She could see from his face that he was confused.  Understandably so she thought, these people with their antiquated belief systems really had no idea of just what lay out there in the universe.  The universes.

“Is this heaven?” he asked.

“No Alex, this is not heaven” she replied, “You’re in the council offices.  We are here to recycle you and get you back out there because there is something you need to do for me”.

That was not what he had expected to hear.  He had always gone to Sunday school and was pretty sure that if he were dead he really ought to be heading off to heaven and ot stood at the council office reception.

“No such thing as heaven or hell I am afraid.  Regardless of which of your many god’s you root for” she explained “Though from what I read neither sound particularly interesting. You really need to just forget everything you may have been told and trust me that this is the best place for you.  You got lucky really today Alex, we could have simply let you dissolve into nothing but you’re here so let’s get on with the job at hand shall we.?

Her tone was suddenly less friendly and that was not a question.   Alex nodded again as Mr Goodwin burst through the door, his brother in tow. 

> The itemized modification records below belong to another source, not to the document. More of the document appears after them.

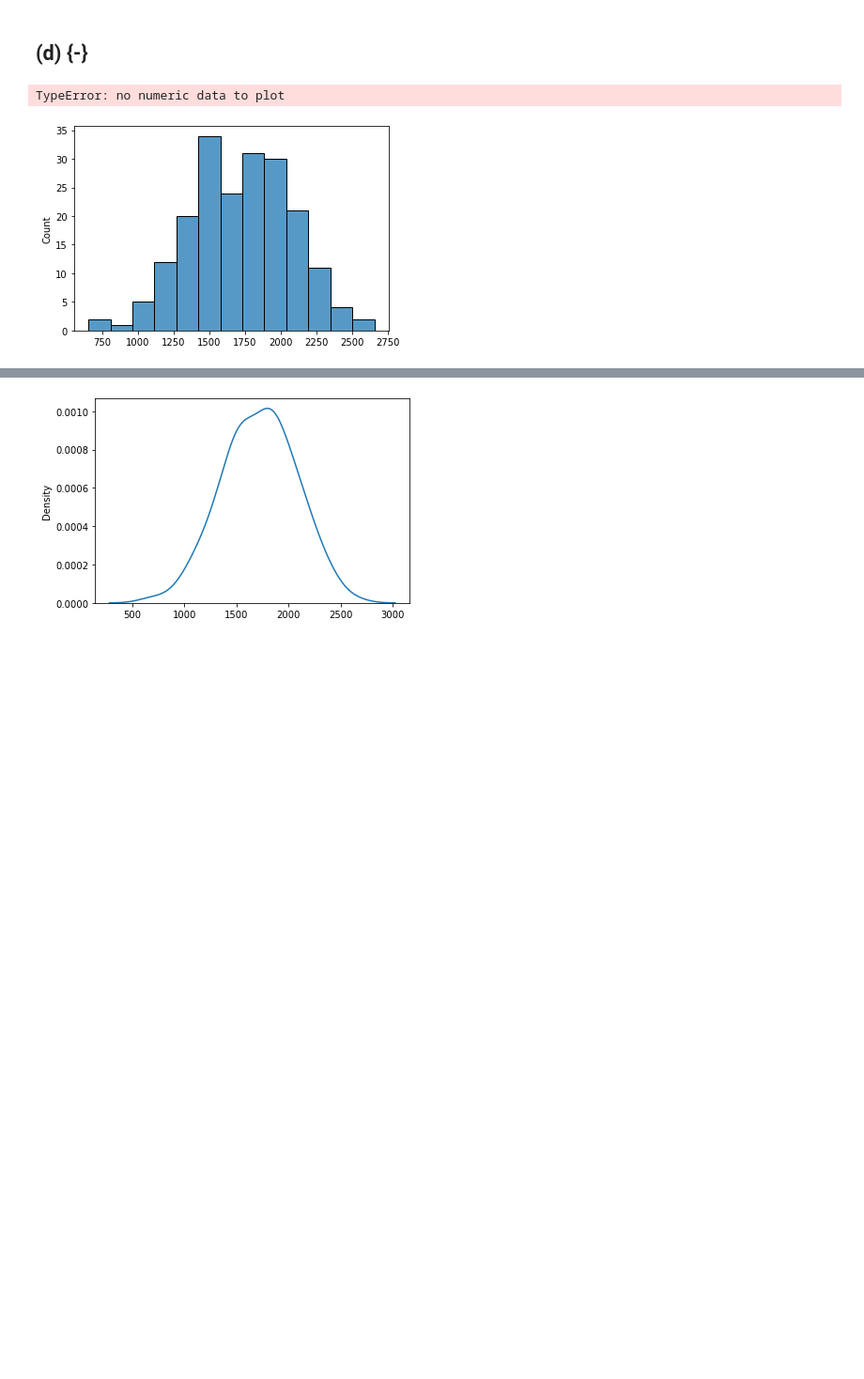
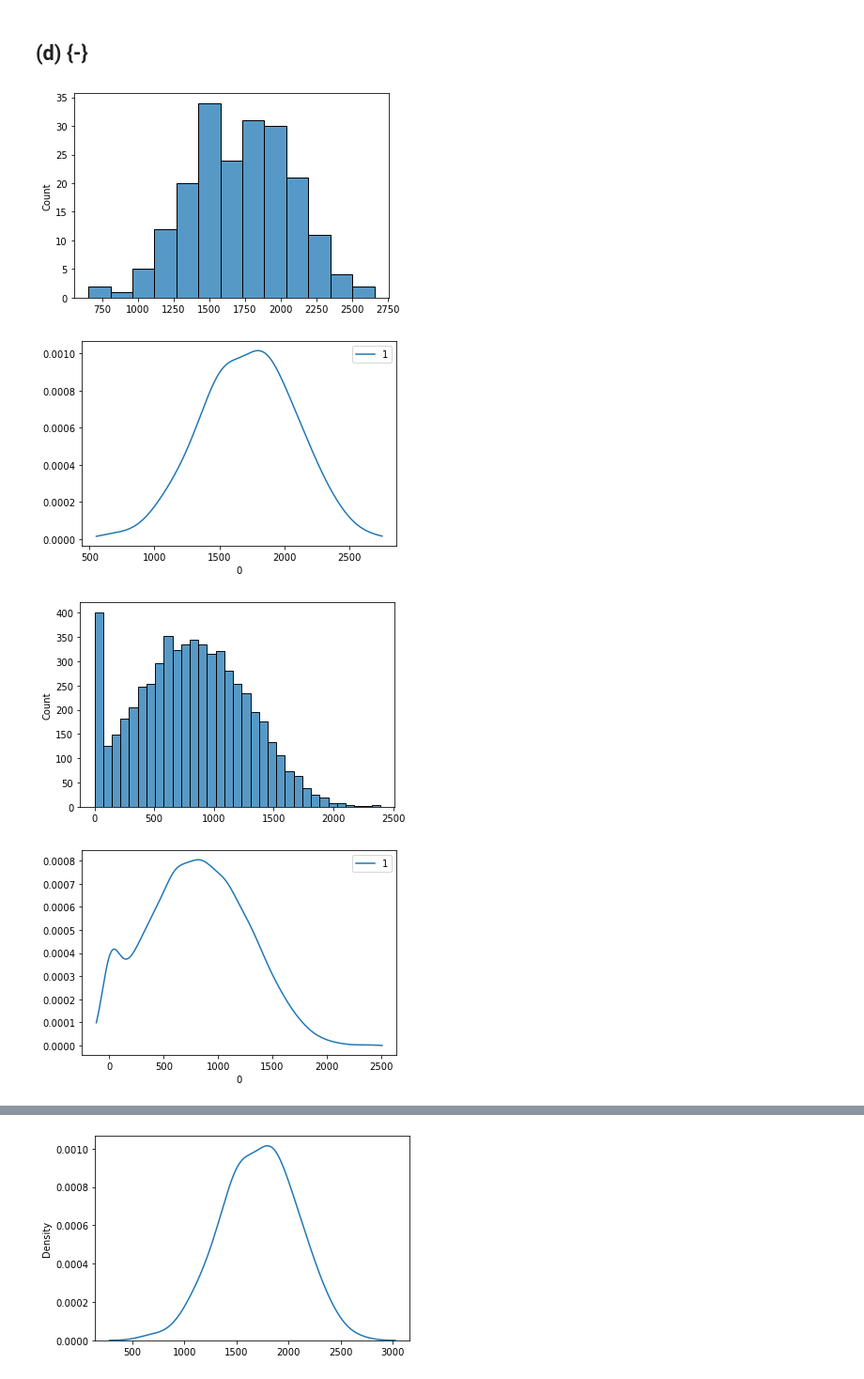
Before and after one commit to beginnerSC/mscf_hw_spring, a Jupyter notebook: ML II/2/Homework #2.ipynb, the cells around one changed output, grey strips where cells are left out. Shown: that part at 94% size. Saved outputs shown, nothing was run; the diff lists cells and outputs as text; code cells hidden in the pictures; blank space fills up the shorter version.

```diff
--- a/ML II/2/Homework #2.ipynb
+++ b/ML II/2/Homework #2.ipynb
@@ -316,15 +316,17 @@ plot_roc(dist_norm, 'Naive Bayes')
 # %%
 from scipy.stats import gaussian_kde
 import seaborn as sns
 from math import floor, ceil
 
 for feature in ['balance', 'income']:
     for default in ['Yes', 'No']:
         data = X_train[y_train==default][feature].values
         ax = sns.histplot(data)
         a, b = ax.get_xlim()
-        DataFrame(range(floor(a), ceil(b)), gaussian_kde(data).pdf(range(floor(a), ceil(b)))).set_index(0).plot()
+        DataFrame(zip(range(floor(a), ceil(b)), gaussian_kde(data).pdf(range(floor(a), ceil(b))))).set_index(0).plot()
         plt.show()
 # %% [output]
-TypeError: no numeric data to plot
 [figure]
+[figure, added]
+[figure, added]
+[figure, added]
```
Also changed, not shown: parts of 1 cell of this notebook.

“Justin!” he exclaimed, waving him over.  Justin had the same foggy look Alex had had just ten minutes prior. Mr Goodwin lead Justin over to stand with him.

“Thank you Mr Goodwin” the receptionist said, her gaze fixed on Justin.  “Very nice to meet you, I’m terribly sorry about being dead and all but it really is nothing to get too upset about.”

She looked at Alex now, he was pretty sure that they were all hearing her in their heads.

“If you would be so kind to explain to your brother what is going on I shall go and prepare you a couple of nice new bodies and we will have you back out on there in no time at all.  We have a lot to get done today.”

***I started this piece about the death of a passenger in a car then thought I’d explore an idea for the Armitage stuff I am writing so kind of just went with it.  It probably slots into the Armitage story somewhere, just not really sure at the moment. – Michael***

Author: Michael

Husband, dad,(ex)programmer, comic collector and proud Yorkshireman. I have no idea why im here or why im writing but i rather enjoy it. no great fan of punctuation;

2 thoughts on “Passenger – An Armitage Tangent”

Leave a Reply

Fill in your details below or click an icon to log in: Logo

You are commenting using your account. Log Out /  Change )

Twitter picture

You are commenting using your Twitter account. Log Out /  Change )

Facebook photo

You are commenting using your Facebook account. Log Out /  Change )

Connecting to %s

%d bloggers like this: